Stored data entries
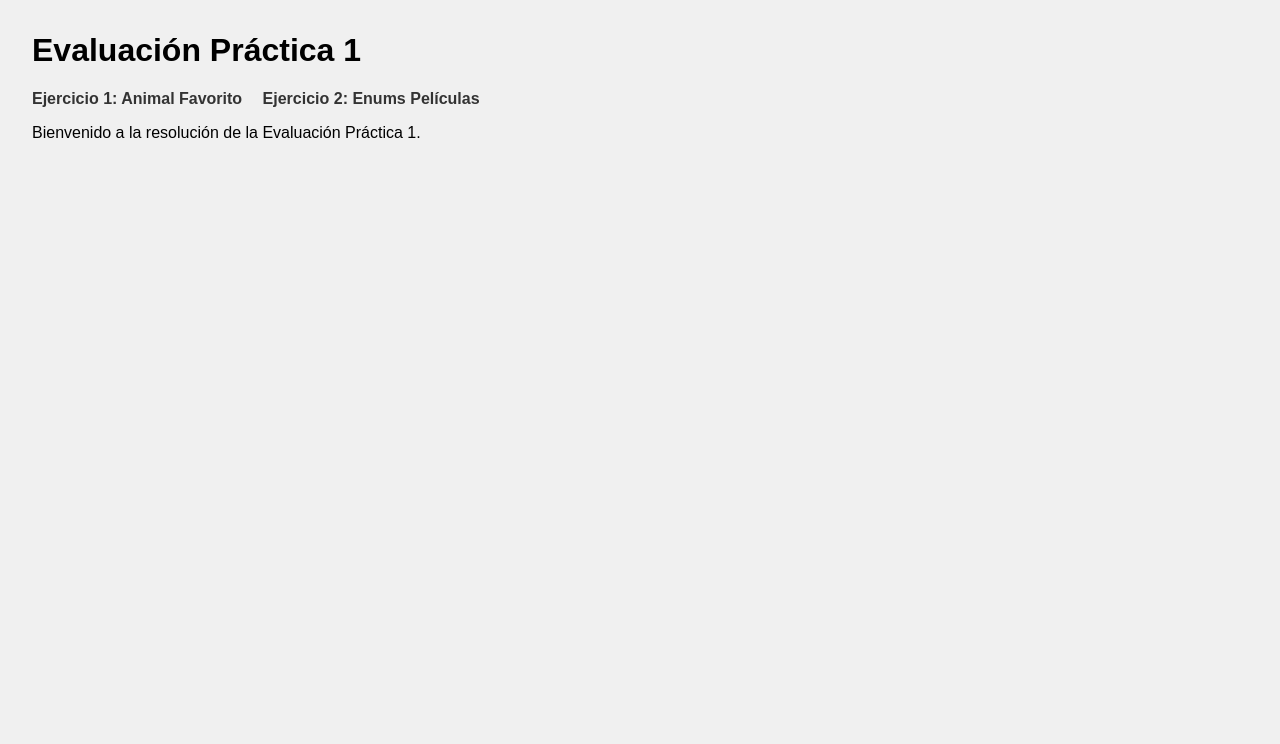
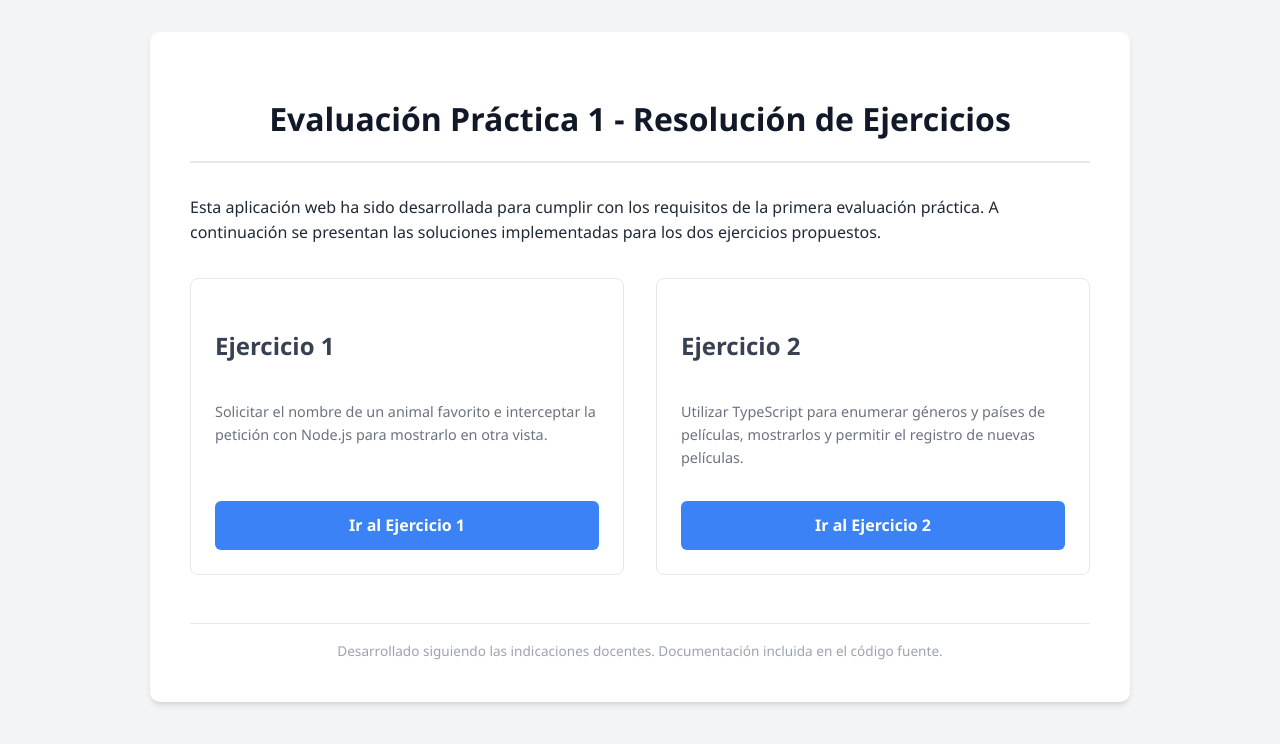
Before and after one commit to KainSutcliff1607/Tarea-1-Programacion-III, a Node server app: page / in a window 1280 px wide. Shown: the top 744 px of the page. Run offline with Node 20, Linux system fonts and the light colour scheme.

Commit message:
Se suben cambios del index.ejs
Más contexto de la aplicación web

```diff
--- a/src/app.ts
+++ b/src/app.ts
@@ -1,34 +1,50 @@
 import express from 'express';
 import path from 'path';
 
-// Inicializamos la aplicación Express
-const app = express();
-const PORT = process.env.PORT || 3000;
-
-// Configuración del motor de plantillas EJS
-// Esto permite renderizar vistas dinámicas desde la carpeta 'views'
-app.set('view engine', 'ejs');
-app.set('views', path.join(__dirname, '../views'));
-
-// Middleware para procesar datos de formularios (URL encoded)
-app.use(express.urlencoded({ extended: true }));
-// Middleware para servir archivos estáticos (CSS, JS, IMAGES) desde 'public'
-app.use(express.static(path.join(__dirname, '../public')));
-
-// Importar rutas
+// Importamos las rutas que hemos creado para cada ejercicio
 import animalRoutes from './routes/animalRoutes';
 import movieRoutes from './routes/movieRoutes';
 
-// Usar rutas
+// Iniciamos la aplicación de Express, que es como el cerebro de nuestro servidor
+const app = express();
+
+// Definimos el puerto donde va a escuchar nuestro servidor (3000 por defecto)
+const PORT = process.env.PORT || 3000;
+
+// --- Configuración de Vistas ---
+// Le decimos a Express que vamos a usar EJS como motor de plantillas
+// Esto nos sirve para crear HTML que puede recibir datos (variables) desde el servidor
+app.set('view engine', 'ejs');
+
+// Indicamos en qué carpeta están guardados nuestros archivos .ejs
+// 'path.join' nos ayuda a unir las rutas de las carpetas sin importar si estamos en Windows o Linux
+app.set('views', path.join(__dirname, '../views'));
+
+// --- Middlewares (Funciones intermedias) ---
+
+// Este comando es vital: permite que cuando enviamos un formulario, el servidor entienda los datos
+// que vienen en el "body" de la petición. Sin esto, req.body estaría vacío.
+app.use(express.urlencoded({ extended: true }));
+
+// Configuramos la carpeta 'public' para poner ahí cosas como imágenes o archivos CSS
+// que el navegador puede pedir directamente.
+app.use(express.static(path.join(__dirname, '../public')));
+
+// --- Rutas de la Aplicación ---
+
+// Conectamos las rutas de los ejercicios a direcciones específicas
+// Si alguien entra a /ejercicio1, lo maneja el archivo animalRoutes
 app.use('/ejercicio1', animalRoutes);
+// Si alguien entra a /ejercicio2, lo maneja el archivo movieRoutes
 app.use('/ejercicio2', movieRoutes);
 
-// Ruta Principal
+// Esta es la ruta principal (la "home" o inicio) de nuestra página
 app.get('/', (req, res) => {
+    // Renderizamos (dibujamos) la vista 'index.ejs' y le pasamos un título
     res.render('index', { title: 'Evaluación Práctica 1' });
 });
 
-// Inicialización del servidor
+// Finalmente, ponemos el servidor a escuchar en el puerto configurado
 app.listen(PORT, () => {
-    console.log(`Servidor corriendo en http://localhost:${PORT}`);
+    console.log(`¡Listo! El servidor está funcionando en http://localhost:${PORT}`);
 });
--- a/views/index.ejs
+++ b/views/index.ejs
@@ -1,21 +1,141 @@
 <!DOCTYPE html>
 <html lang="es">
+
 <head>
     <meta charset="UTF-8">
     <meta name="viewport" content="width=device-width, initial-scale=1.0">
-    <title><%= title %></title>
+    <title>
+        <%= title %>
+    </title>
     <style>
-        body { font-family: sans-serif; margin: 2rem; background-color: #f0f0f0; }
-        nav a { margin-right: 1rem; text-decoration: none; color: #333; font-weight: bold; }
-        nav a:hover { color: #0070f3; }
+        body {
+            font-family: 'Segoe UI', Tahoma, Geneva, Verdana, sans-serif;
+            background-color: #f3f4f6;
+            color: #1f2937;
+            margin: 0;
+            padding: 2rem;
+            line-height: 1.6;
+        }
+
+        .container {
+            max-width: 900px;
+            margin: 0 auto;
+            background-color: white;
+            padding: 2.5rem;
+            border-radius: 10px;
+            box-shadow: 0 4px 6px -1px rgba(0, 0, 0, 0.1), 0 2px 4px -1px rgba(0, 0, 0, 0.06);
+        }
+
+        h1 {
+            color: #111827;
+            text-align: center;
+            border-bottom: 2px solid #e5e7eb;
+            padding-bottom: 1rem;
+            margin-bottom: 2rem;
+        }
+
+        h2 {
+            color: #374151;
+            margin-top: 1.5rem;
+        }
+
+        .info-box {
+            background-color: #eff6ff;
+            border-left: 4px solid #3b82f6;
+            padding: 1rem;
+            margin: 1.5rem 0;
+            border-radius: 4px;
+        }
+
+        .exercises {
+            display: grid;
+            grid-template-columns: 1fr 1fr;
+            gap: 2rem;
+            margin-top: 2rem;
+        }
+
+        .exercise-card {
+            background-color: #fff;
+            border: 1px solid #e5e7eb;
+            border-radius: 8px;
+            padding: 1.5rem;
+            transition: transform 0.2s, box-shadow 0.2s;
+            display: flex;
+            flex-direction: column;
+            justify-content: space-between;
+        }
+
+        .exercise-card:hover {
+            transform: translateY(-5px);
+            box-shadow: 0 10px 15px -3px rgba(0, 0, 0, 0.1);
+            border-color: #3b82f6;
+        }
+
+        .btn {
+            display: inline-block;
+            width: 100%;
+            text-align: center;
+            background-color: #3b82f6;
+            color: white;
+            padding: 0.75rem 0;
+            border-radius: 6px;
+            text-decoration: none;
+            font-weight: bold;
+            margin-top: 1rem;
+        }
+
+        .btn:hover {
+            background-color: #2563eb;
+        }
+
+        .details {
+            font-size: 0.9rem;
+            color: #6b7280;
+            margin-bottom: 1rem;
+        }
+
+        @media (max-width: 768px) {
+            .exercises {
+                grid-template-columns: 1fr;
+            }
+        }
     </style>
 </head>
+
 <body>
-    <h1><%= title %></h1>
-    <nav>
-        <a href="/ejercicio1">Ejercicio 1: Animal Favorito</a>
-        <a href="/ejercicio2">Ejercicio 2: Enums Películas</a>
-    </nav>
-    <p>Bienvenido a la resolución de la Evaluación Práctica 1.</p>
+    <div class="container">
+        <h1>Evaluación Práctica 1 - Resolución de Ejercicios</h1>
+
+
+
+        <p>
+            Esta aplicación web ha sido desarrollada para cumplir con los requisitos de la primera evaluación práctica.
+            A continuación se presentan las soluciones implementadas para los dos ejercicios propuestos.
+        </p>
+
+        <section class="exercises">
+            <div class="exercise-card">
+                <h2>Ejercicio 1</h2>
+                <p class="details">Solicitar el nombre de un animal favorito e interceptar la petición con Node.js para
+                    mostrarlo en otra vista.</p>
+                <div style="flex-grow: 1;"></div>
+                <a href="/ejercicio1" class="btn">Ir al Ejercicio 1</a>
+            </div>
+
+            <div class="exercise-card">
+                <h2>Ejercicio 2</h2>
+                <p class="details">Utilizar TypeScript para enumerar géneros y países de películas, mostrarlos y
+                    permitir el registro de nuevas películas.</p>
+                <div style="flex-grow: 1;"></div>
+                <a href="/ejercicio2" class="btn">Ir al Ejercicio 2</a>
+            </div>
+        </section>
+
+        <footer
+            style="margin-top: 3rem; text-align: center; font-size: 0.85rem; color: #9ca3af; border-top: 1px solid #e5e7eb; padding-top: 1rem;">
+            Desarrollado siguiendo las indicaciones docentes. Documentación incluida en el código fuente.
+        </footer>
+    </div>
 </body>
+
 </html>
```
Also changed, not shown: src/enums/MovieEnums.ts (+7 -2 lines), src/routes/animalRoutes.ts (+13 -5 lines), src/routes/movieRoutes.ts (+28 -14 lines), README.md.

▸ Work instruction
Leave out the pictures and repeat the remaining data exactly.

▸ Exercise answer
Before and after one commit to KainSutcliff1607/Tarea-1-Programacion-III, a Node server app: page / in a window 1280 px wide. Shown: the top 744 px of the page. Run offline with Node 20, Linux system fonts and the light colour scheme.

Commit message:
Se suben cambios del index.ejs
Más contexto de la aplicación web

```diff
--- a/src/app.ts
+++ b/src/app.ts
@@ -1,34 +1,50 @@
 import express from 'express';
 import path from 'path';
 
-// Inicializamos la aplicación Express
-const app = express();
-const PORT = process.env.PORT || 3000;
-
-// Configuración del motor de plantillas EJS
-// Esto permite renderizar vistas dinámicas desde la carpeta 'views'
-app.set('view engine', 'ejs');
-app.set('views', path.join(__dirname, '../views'));
-
-// Middleware para procesar datos de formularios (URL encoded)
-app.use(express.urlencoded({ extended: true }));
-// Middleware para servir archivos estáticos (CSS, JS, IMAGES) desde 'public'
-app.use(express.static(path.join(__dirname, '../public')));
-
-// Importar rutas
+// Importamos las rutas que hemos creado para cada ejercicio
 import animalRoutes from './routes/animalRoutes';
 import movieRoutes from './routes/movieRoutes';
 
-// Usar rutas
+// Iniciamos la aplicación de Express, que es como el cerebro de nuestro servidor
+const app = express();
+
+// Definimos el puerto donde va a escuchar nuestro servidor (3000 por defecto)
+const PORT = process.env.PORT || 3000;
+
+// --- Configuración de Vistas ---
+// Le decimos a Express que vamos a usar EJS como motor de plantillas
+// Esto nos sirve para crear HTML que puede recibir datos (variables) desde el servidor
+app.set('view engine', 'ejs');
+
+// Indicamos en qué carpeta están guardados nuestros archivos .ejs
+// 'path.join' nos ayuda a unir las rutas de las carpetas sin importar si estamos en Windows o Linux
+app.set('views', path.join(__dirname, '../views'));
+
+// --- Middlewares (Funciones intermedias) ---
+
+// Este comando es vital: permite que cuando enviamos un formulario, el servidor entienda los datos
+// que vienen en el "body" de la petición. Sin esto, req.body estaría vacío.
+app.use(express.urlencoded({ extended: true }));
+
+// Configuramos la carpeta 'public' para poner ahí cosas como imágenes o archivos CSS
+// que el navegador puede pedir directamente.
+app.use(express.static(path.join(__dirname, '../public')));
+
+// --- Rutas de la Aplicación ---
+
+// Conectamos las rutas de los ejercicios a direcciones específicas
+// Si alguien entra a /ejercicio1, lo maneja el archivo animalRoutes
 app.use('/ejercicio1', animalRoutes);
+// Si alguien entra a /ejercicio2, lo maneja el archivo movieRoutes
 app.use('/ejercicio2', movieRoutes);
 
-// Ruta Principal
+// Esta es la ruta principal (la "home" o inicio) de nuestra página
 app.get('/', (req, res) => {
+    // Renderizamos (dibujamos) la vista 'index.ejs' y le pasamos un título
     res.render('index', { title: 'Evaluación Práctica 1' });
 });
 
-// Inicialización del servidor
+// Finalmente, ponemos el servidor a escuchar en el puerto configurado
 app.listen(PORT, () => {
-    console.log(`Servidor corriendo en http://localhost:${PORT}`);
+    console.log(`¡Listo! El servidor está funcionando en http://localhost:${PORT}`);
 });
--- a/views/index.ejs
+++ b/views/index.ejs
@@ -1,21 +1,141 @@
 <!DOCTYPE html>
 <html lang="es">
+
 <head>
     <meta charset="UTF-8">
     <meta name="viewport" content="width=device-width, initial-scale=1.0">
-    <title><%= title %></title>
+    <title>
+        <%= title %>
+    </title>
     <style>
-        body { font-family: sans-serif; margin: 2rem; background-color: #f0f0f0; }
-        nav a { margin-right: 1rem; text-decoration: none; color: #333; font-weight: bold; }
-        nav a:hover { color: #0070f3; }
+        body {
+            font-family: 'Segoe UI', Tahoma, Geneva, Verdana, sans-serif;
+            background-color: #f3f4f6;
+            color: #1f2937;
+            margin: 0;
+            padding: 2rem;
+            line-height: 1.6;
+        }
+
+        .container {
+            max-width: 900px;
+            margin: 0 auto;
+            background-color: white;
+            padding: 2.5rem;
+            border-radius: 10px;
+            box-shadow: 0 4px 6px -1px rgba(0, 0, 0, 0.1), 0 2px 4px -1px rgba(0, 0, 0, 0.06);
+        }
+
+        h1 {
+            color: #111827;
+            text-align: center;
+            border-bottom: 2px solid #e5e7eb;
+            padding-bottom: 1rem;
+            margin-bottom: 2rem;
+        }
+
+        h2 {
+            color: #374151;
+            margin-top: 1.5rem;
+        }
+
+        .info-box {
+            background-color: #eff6ff;
+            border-left: 4px solid #3b82f6;
+            padding: 1rem;
+            margin: 1.5rem 0;
+            border-radius: 4px;
+        }
+
+        .exercises {
+            display: grid;
+            grid-template-columns: 1fr 1fr;
+            gap: 2rem;
+            margin-top: 2rem;
+        }
+
+        .exercise-card {
+            background-color: #fff;
+            border: 1px solid #e5e7eb;
+            border-radius: 8px;
+            padding: 1.5rem;
+            transition: transform 0.2s, box-shadow 0.2s;
+            display: flex;
+            flex-direction: column;
+            justify-content: space-between;
+        }
+
+        .exercise-card:hover {
+            transform: translateY(-5px);
+            box-shadow: 0 10px 15px -3px rgba(0, 0, 0, 0.1);
+            border-color: #3b82f6;
+        }
+
+        .btn {
+            display: inline-block;
+            width: 100%;
+            text-align: center;
+            background-color: #3b82f6;
+            color: white;
+            padding: 0.75rem 0;
+            border-radius: 6px;
+            text-decoration: none;
+            font-weight: bold;
+            margin-top: 1rem;
+        }
+
+        .btn:hover {
+            background-color: #2563eb;
+        }
+
+        .details {
+            font-size: 0.9rem;
+            color: #6b7280;
+            margin-bottom: 1rem;
+        }
+
+        @media (max-width: 768px) {
+            .exercises {
+                grid-template-columns: 1fr;
+            }
+        }
     </style>
 </head>
+
 <body>
-    <h1><%= title %></h1>
-    <nav>
-        <a href="/ejercicio1">Ejercicio 1: Animal Favorito</a>
-        <a href="/ejercicio2">Ejercicio 2: Enums Películas</a>
-    </nav>
-    <p>Bienvenido a la resolución de la Evaluación Práctica 1.</p>
+    <div class="container">
+        <h1>Evaluación Práctica 1 - Resolución de Ejercicios</h1>
+
+
+
+        <p>
+            Esta aplicación web ha sido desarrollada para cumplir con los requisitos de la primera evaluación práctica.
+            A continuación se presentan las soluciones implementadas para los dos ejercicios propuestos.
+        </p>
+
+        <section class="exercises">
+            <div class="exercise-card">
+                <h2>Ejercicio 1</h2>
+                <p class="details">Solicitar el nombre de un animal favorito e interceptar la petición con Node.js para
+                    mostrarlo en otra vista.</p>
+                <div style="flex-grow: 1;"></div>
+                <a href="/ejercicio1" class="btn">Ir al Ejercicio 1</a>
+            </div>
+
+            <div class="exercise-card">
+                <h2>Ejercicio 2</h2>
+                <p class="details">Utilizar TypeScript para enumerar géneros y países de películas, mostrarlos y
+                    permitir el registro de nuevas películas.</p>
+                <div style="flex-grow: 1;"></div>
+                <a href="/ejercicio2" class="btn">Ir al Ejercicio 2</a>
+            </div>
+        </section>
+
+        <footer
+            style="margin-top: 3rem; text-align: center; font-size: 0.85rem; color: #9ca3af; border-top: 1px solid #e5e7eb; padding-top: 1rem;">
+            Desarrollado siguiendo las indicaciones docentes. Documentación incluida en el código fuente.
+        </footer>
+    </div>
 </body>
+
 </html>
```
Also changed, not shown: src/enums/MovieEnums.ts (+7 -2 lines), src/routes/animalRoutes.ts (+13 -5 lines), src/routes/movieRoutes.ts (+28 -14 lines), README.md.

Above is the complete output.